----- Extracted records -----

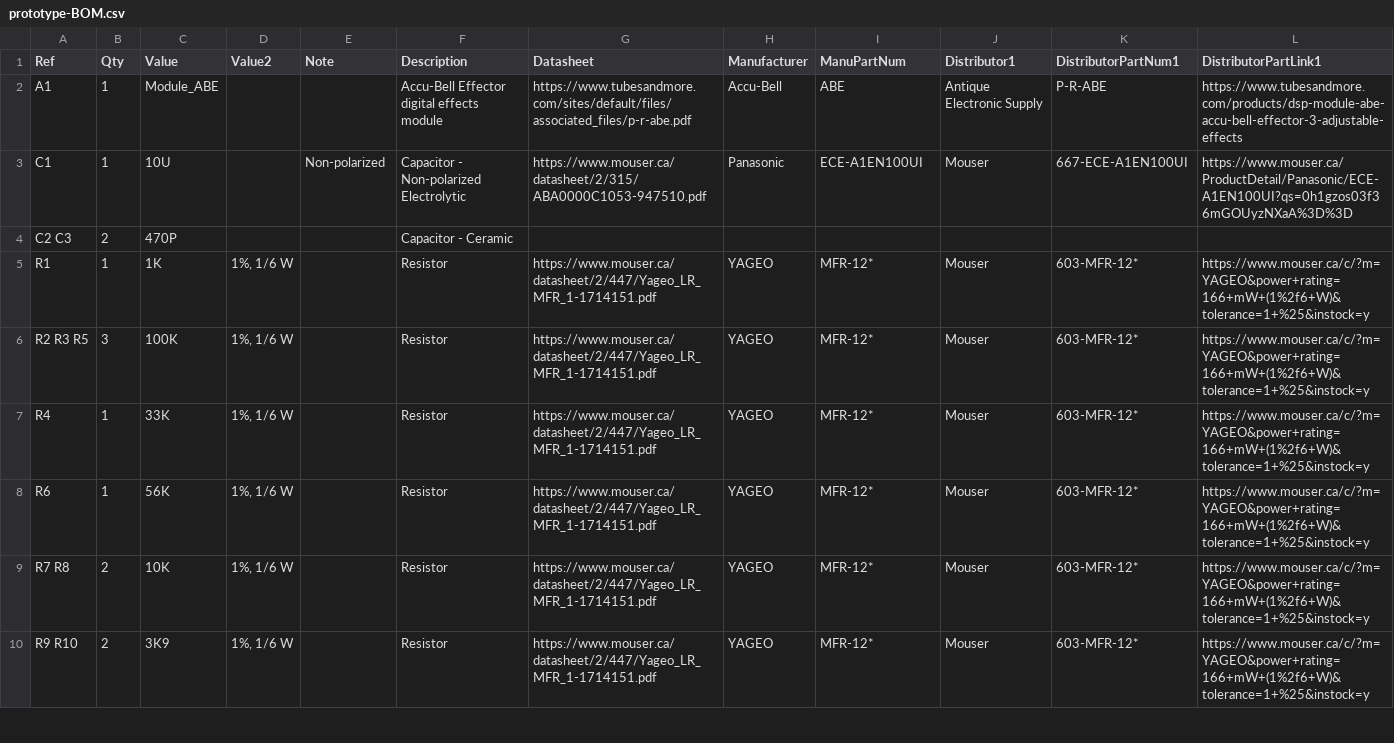
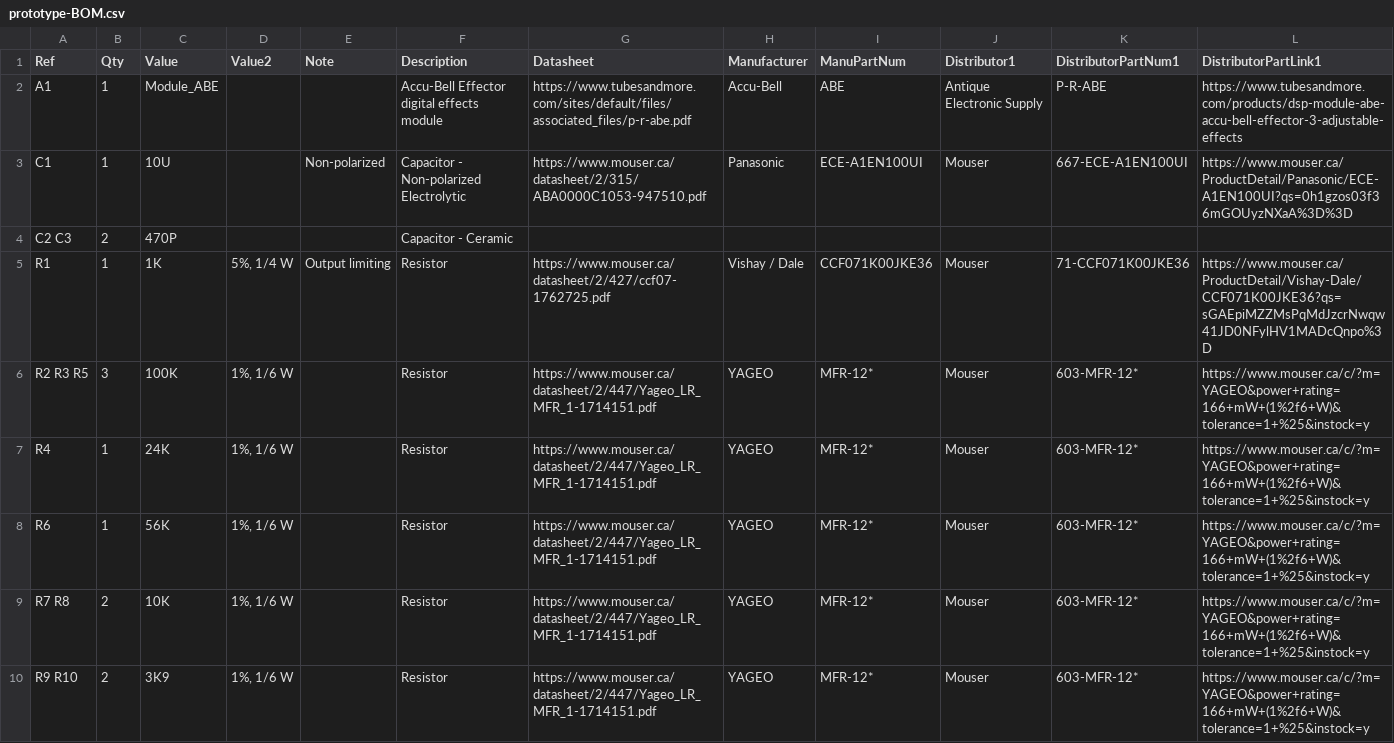
Before and after one commit to Len42/Synth, a CSV file: modules/FX/prototype2/prototype-BOM.csv, drawn as a sheet; only a part is shown.

Commit message:
FX prototype2 wip

```diff
--- a/modules/FX/prototype2/prototype-BOM.csv
+++ b/modules/FX/prototype2/prototype-BOM.csv
@@ -4,5 +4,5 @@ Ref,Qty,Value,Value2,Note,Description,Datasheet,Manufacturer,ManuPartNum,Distrib
 "C2 C3","2","470P","","","Capacitor - Ceramic","","","","","",""
-"R1","1","1K","1%, 1/6 W","","Resistor","https://www.mouser.ca/datasheet/2/447/Yageo_LR_MFR_1-1714151.pdf","YAGEO","MFR-12*","Mouser","603-MFR-12*","https://www.mouser.ca/c/?m=YAGEO&power+rating=166+mW+(1%2f6+W)&tolerance=1+%25&instock=y"
+"R1","1","1K","5%, 1/4 W","Output limiting","Resistor","https://www.mouser.ca/datasheet/2/427/ccf07-1762725.pdf","Vishay / Dale","CCF071K00JKE36","Mouser","71-CCF071K00JKE36","https://www.mouser.ca/ProductDetail/Vishay-Dale/CCF071K00JKE36?qs=sGAEpiMZZMsPqMdJzcrNwqw41JD0NFylHV1MADcQnpo%3D"
 "R2 R3 R5","3","100K","1%, 1/6 W","","Resistor","https://www.mouser.ca/datasheet/2/447/Yageo_LR_MFR_1-1714151.pdf","YAGEO","MFR-12*","Mouser","603-MFR-12*","https://www.mouser.ca/c/?m=YAGEO&power+rating=166+mW+(1%2f6+W)&tolerance=1+%25&instock=y"
-"R4","1","33K","1%, 1/6 W","","Resistor","https://www.mouser.ca/datasheet/2/447/Yageo_LR_MFR_1-1714151.pdf","YAGEO","MFR-12*","Mouser","603-MFR-12*","https://www.mouser.ca/c/?m=YAGEO&power+rating=166+mW+(1%2f6+W)&tolerance=1+%25&instock=y"
+"R4","1","24K","1%, 1/6 W","","Resistor","https://www.mouser.ca/datasheet/2/447/Yageo_LR_MFR_1-1714151.pdf","YAGEO","MFR-12*","Mouser","603-MFR-12*","https://www.mouser.ca/c/?m=YAGEO&power+rating=166+mW+(1%2f6+W)&tolerance=1+%25&instock=y"
 "R6","1","56K","1%, 1/6 W","","Resistor","https://www.mouser.ca/datasheet/2/447/Yageo_LR_MFR_1-1714151.pdf","YAGEO","MFR-12*","Mouser","603-MFR-12*","https://www.mouser.ca/c/?m=YAGEO&power+rating=166+mW+(1%2f6+W)&tolerance=1+%25&instock=y"
```
Also changed, not shown: 3 other files.
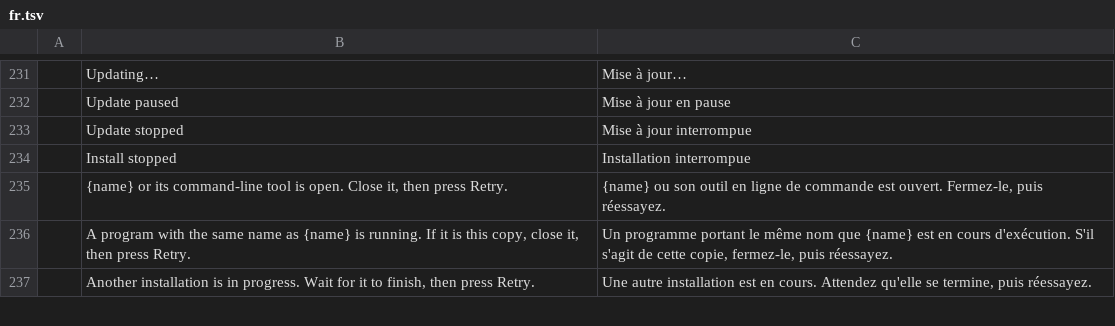
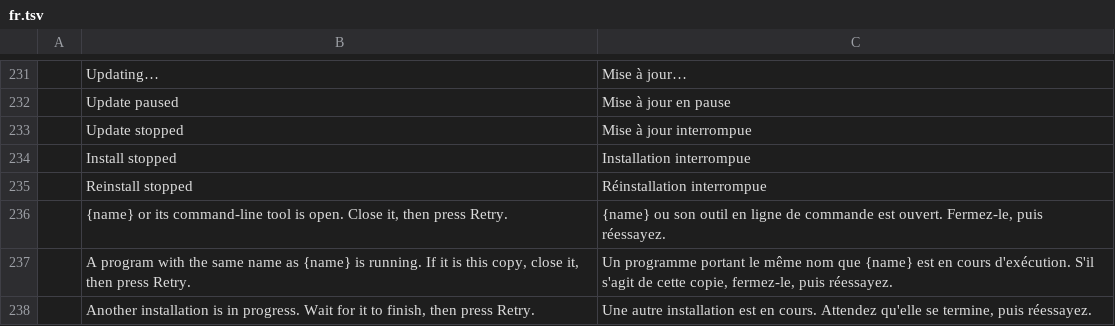
Before and after one commit to storytold/craft-launcher, a TSV file: crates/ui-egui/src/i18n/fr.tsv, drawn as a sheet; only a part is shown, gaps mark what is left out; the diff names each change by its address in the sheet, - before the commit and + after, or states it on an @@ line.

```diff
--- a/crates/ui-egui/src/i18n/fr.tsv
+++ b/crates/ui-egui/src/i18n/fr.tsv
+row 235:  | Reinstall stopped | Réinstallation interrompue
```
Also changed, not shown: crates/ui-egui/src/i18n/ja.tsv, crates/ui-egui/src/i18n/ka.tsv, 12 other files.
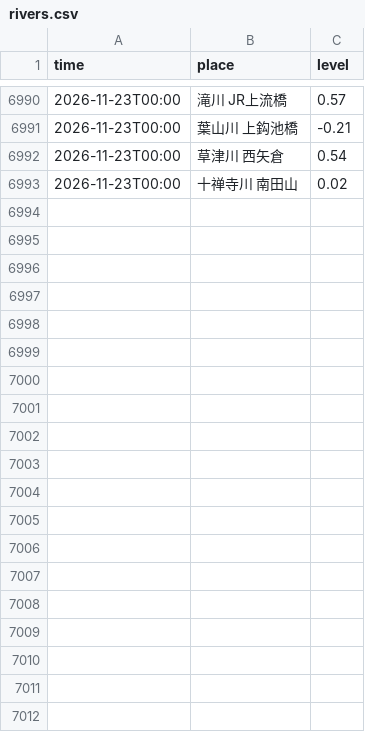
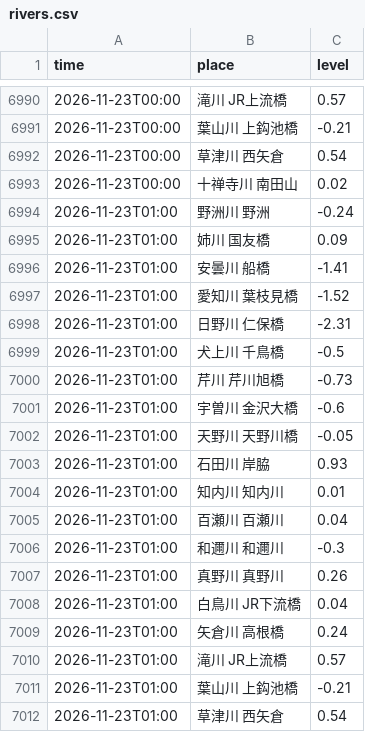
Before and after one commit to suzuhaya5666-lgtm/Biwakodate, a CSV file: data/rivers.csv, drawn as a sheet; only a part is shown, gaps mark what is left out; the diff covers the shown part only.

```diff
--- a/data/rivers.csv
+++ b/data/rivers.csv
@@ -6993 +6993,20 @@ time,place,level
 2026-11-23T00:00,十禅寺川 南田山,0.02
+2026-11-23T01:00,野洲川 野洲,-0.24
+2026-11-23T01:00,姉川 国友橋,0.09
+2026-11-23T01:00,安曇川 船橋,-1.41
+2026-11-23T01:00,愛知川 葉枝見橋,-1.52
+2026-11-23T01:00,日野川 仁保橋,-2.31
+2026-11-23T01:00,犬上川 千鳥橋,-0.5
+2026-11-23T01:00,芹川 芹川旭橋,-0.73
+2026-11-23T01:00,宇曽川 金沢大橋,-0.6
+2026-11-23T01:00,天野川 天野川橋,-0.05
+2026-11-23T01:00,石田川 岸脇,0.93
+2026-11-23T01:00,知内川 知内川,0.01
+2026-11-23T01:00,百瀬川 百瀬川,0.04
+2026-11-23T01:00,和邇川 和邇川,-0.3
+2026-11-23T01:00,真野川 真野川,0.26
+2026-11-23T01:00,白鳥川 JR下流橋,0.04
+2026-11-23T01:00,矢倉川 高根橋,0.24
+2026-11-23T01:00,滝川 JR上流橋,0.57
+2026-11-23T01:00,葉山川 上鈎池橋,-0.21
+2026-11-23T01:00,草津川 西矢倉,0.54
```
Also changed, not shown: 9 added rows elsewhere in this file, data/observations.csv, 3 other files.
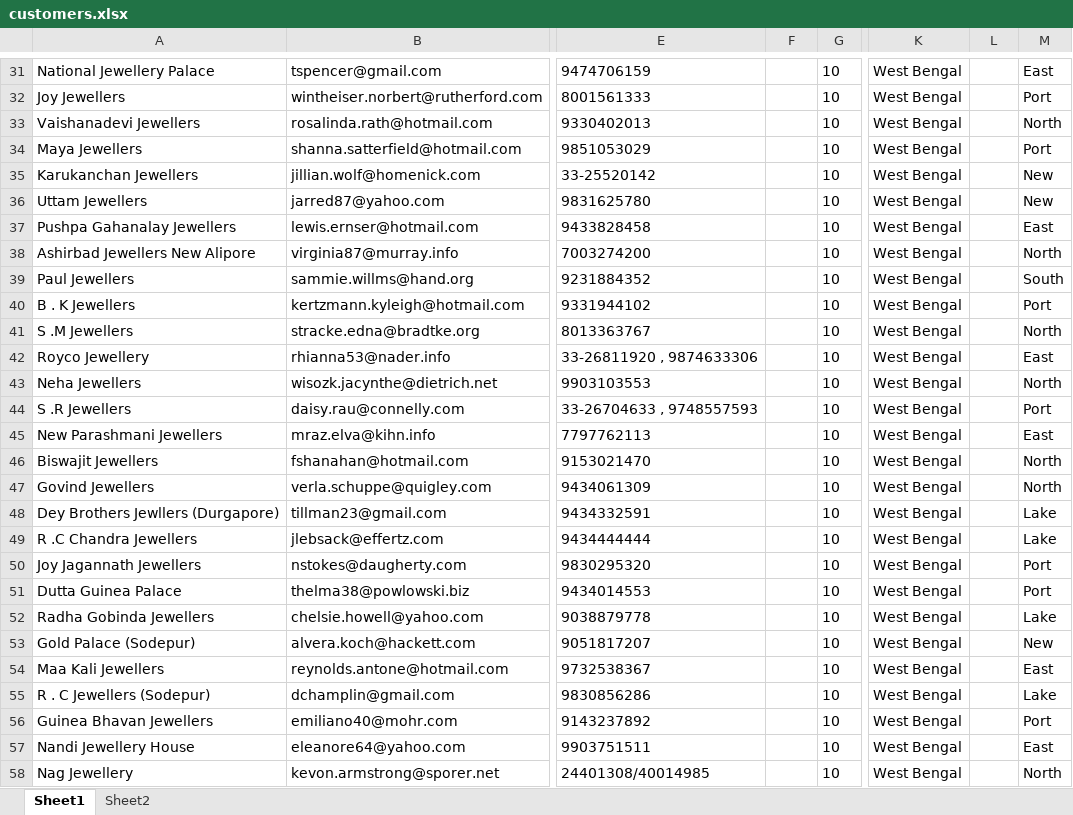
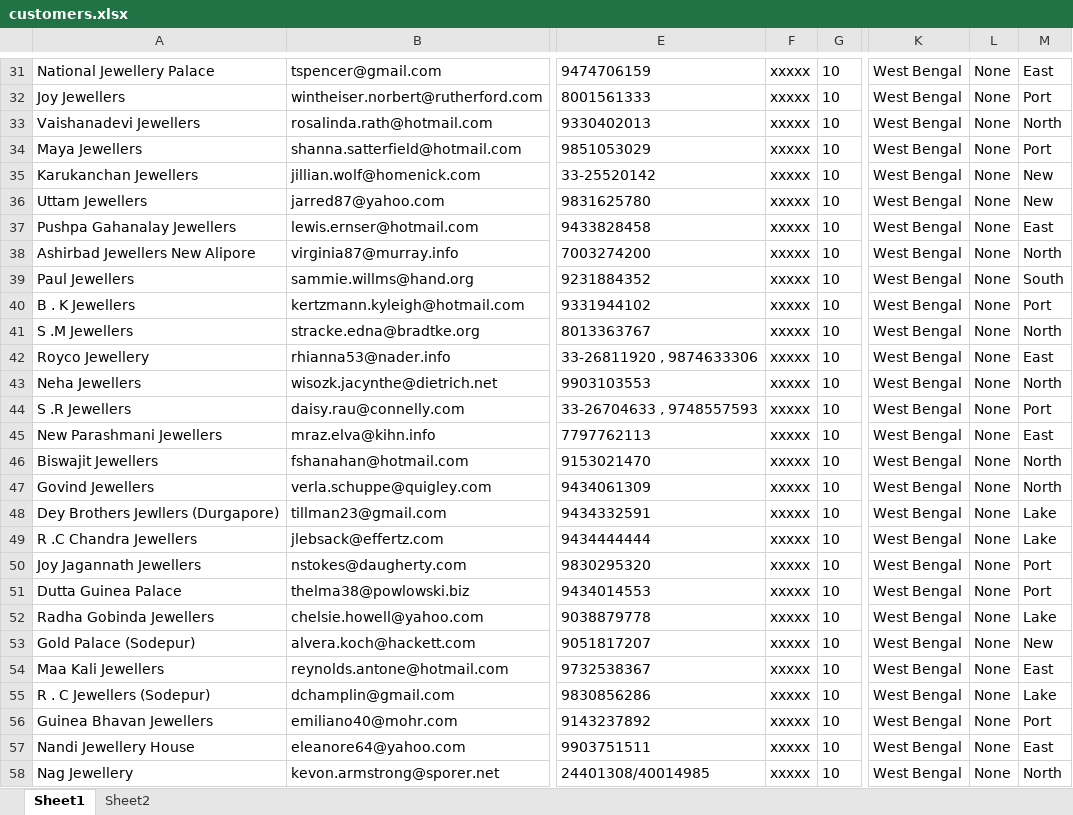
Before and after one commit to codermail-huitech/gold_api, an Excel workbook: customers.xlsx, sheet Sheet1, drawn as a sheet; only a part is shown, gaps mark what is left out; values as stored, in another font and other column widths than the file's, no borders; the diff covers the shown part only; the diff names each change by its address in the sheet, - before the commit and + after, or states it on an @@ line.

```diff
--- a/customers.xlsx (sheet Sheet1)
+++ b/customers.xlsx (sheet Sheet1)
-F31:F58: (empty)
+F31:F58: xxxxx
-L31:L58: (empty)
+L31:L58: None
```
Also changed, not shown: 1 added row, 1 removed row and 534 edited cells elsewhere in this sheet, sheet Sheet2.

-----

## Requirement:
Pictures aside, restate all of the entries exactly.

## Final answer:
Before and after one commit to Len42/Synth, a CSV file: modules/FX/prototype2/prototype-BOM.csv, drawn as a sheet; only a part is shown.

Commit message:
FX prototype2 wip

```diff
--- a/modules/FX/prototype2/prototype-BOM.csv
+++ b/modules/FX/prototype2/prototype-BOM.csv
@@ -4,5 +4,5 @@ Ref,Qty,Value,Value2,Note,Description,Datasheet,Manufacturer,ManuPartNum,Distrib
 "C2 C3","2","470P","","","Capacitor - Ceramic","","","","","",""
-"R1","1","1K","1%, 1/6 W","","Resistor","https://www.mouser.ca/datasheet/2/447/Yageo_LR_MFR_1-1714151.pdf","YAGEO","MFR-12*","Mouser","603-MFR-12*","https://www.mouser.ca/c/?m=YAGEO&power+rating=166+mW+(1%2f6+W)&tolerance=1+%25&instock=y"
+"R1","1","1K","5%, 1/4 W","Output limiting","Resistor","https://www.mouser.ca/datasheet/2/427/ccf07-1762725.pdf","Vishay / Dale","CCF071K00JKE36","Mouser","71-CCF071K00JKE36","https://www.mouser.ca/ProductDetail/Vishay-Dale/CCF071K00JKE36?qs=sGAEpiMZZMsPqMdJzcrNwqw41JD0NFylHV1MADcQnpo%3D"
 "R2 R3 R5","3","100K","1%, 1/6 W","","Resistor","https://www.mouser.ca/datasheet/2/447/Yageo_LR_MFR_1-1714151.pdf","YAGEO","MFR-12*","Mouser","603-MFR-12*","https://www.mouser.ca/c/?m=YAGEO&power+rating=166+mW+(1%2f6+W)&tolerance=1+%25&instock=y"
-"R4","1","33K","1%, 1/6 W","","Resistor","https://www.mouser.ca/datasheet/2/447/Yageo_LR_MFR_1-1714151.pdf","YAGEO","MFR-12*","Mouser","603-MFR-12*","https://www.mouser.ca/c/?m=YAGEO&power+rating=166+mW+(1%2f6+W)&tolerance=1+%25&instock=y"
+"R4","1","24K","1%, 1/6 W","","Resistor","https://www.mouser.ca/datasheet/2/447/Yageo_LR_MFR_1-1714151.pdf","YAGEO","MFR-12*","Mouser","603-MFR-12*","https://www.mouser.ca/c/?m=YAGEO&power+rating=166+mW+(1%2f6+W)&tolerance=1+%25&instock=y"
 "R6","1","56K","1%, 1/6 W","","Resistor","https://www.mouser.ca/datasheet/2/447/Yageo_LR_MFR_1-1714151.pdf","YAGEO","MFR-12*","Mouser","603-MFR-12*","https://www.mouser.ca/c/?m=YAGEO&power+rating=166+mW+(1%2f6+W)&tolerance=1+%25&instock=y"
```
Also changed, not shown: 3 other files.
Before and after one commit to storytold/craft-launcher, a TSV file: crates/ui-egui/src/i18n/fr.tsv, drawn as a sheet; only a part is shown, gaps mark what is left out; the diff names each change by its address in the sheet, - before the commit and + after, or states it on an @@ line.

```diff
--- a/crates/ui-egui/src/i18n/fr.tsv
+++ b/crates/ui-egui/src/i18n/fr.tsv
+row 235:  | Reinstall stopped | Réinstallation interrompue
```
Also changed, not shown: crates/ui-egui/src/i18n/ja.tsv, crates/ui-egui/src/i18n/ka.tsv, 12 other files.
Before and after one commit to suzuhaya5666-lgtm/Biwakodate, a CSV file: data/rivers.csv, drawn as a sheet; only a part is shown, gaps mark what is left out; the diff covers the shown part only.

```diff
--- a/data/rivers.csv
+++ b/data/rivers.csv
@@ -6993 +6993,20 @@ time,place,level
 2026-11-23T00:00,十禅寺川 南田山,0.02
+2026-11-23T01:00,野洲川 野洲,-0.24
+2026-11-23T01:00,姉川 国友橋,0.09
+2026-11-23T01:00,安曇川 船橋,-1.41
+2026-11-23T01:00,愛知川 葉枝見橋,-1.52
+2026-11-23T01:00,日野川 仁保橋,-2.31
+2026-11-23T01:00,犬上川 千鳥橋,-0.5
+2026-11-23T01:00,芹川 芹川旭橋,-0.73
+2026-11-23T01:00,宇曽川 金沢大橋,-0.6
+2026-11-23T01:00,天野川 天野川橋,-0.05
+2026-11-23T01:00,石田川 岸脇,0.93
+2026-11-23T01:00,知内川 知内川,0.01
+2026-11-23T01:00,百瀬川 百瀬川,0.04
+2026-11-23T01:00,和邇川 和邇川,-0.3
+2026-11-23T01:00,真野川 真野川,0.26
+2026-11-23T01:00,白鳥川 JR下流橋,0.04
+2026-11-23T01:00,矢倉川 高根橋,0.24
+2026-11-23T01:00,滝川 JR上流橋,0.57
+2026-11-23T01:00,葉山川 上鈎池橋,-0.21
+2026-11-23T01:00,草津川 西矢倉,0.54
```
Also changed, not shown: 9 added rows elsewhere in this file, data/observations.csv, 3 other files.
Before and after one commit to codermail-huitech/gold_api, an Excel workbook: customers.xlsx, sheet Sheet1, drawn as a sheet; only a part is shown, gaps mark what is left out; values as stored, in another font and other column widths than the file's, no borders; the diff covers the shown part only; the diff names each change by its address in the sheet, - before the commit and + after, or states it on an @@ line.

```diff
--- a/customers.xlsx (sheet Sheet1)
+++ b/customers.xlsx (sheet Sheet1)
-F31:F58: (empty)
+F31:F58: xxxxx
-L31:L58: (empty)
+L31:L58: None
```
Also changed, not shown: 1 added row, 1 removed row and 534 edited cells elsewhere in this sheet, sheet Sheet2.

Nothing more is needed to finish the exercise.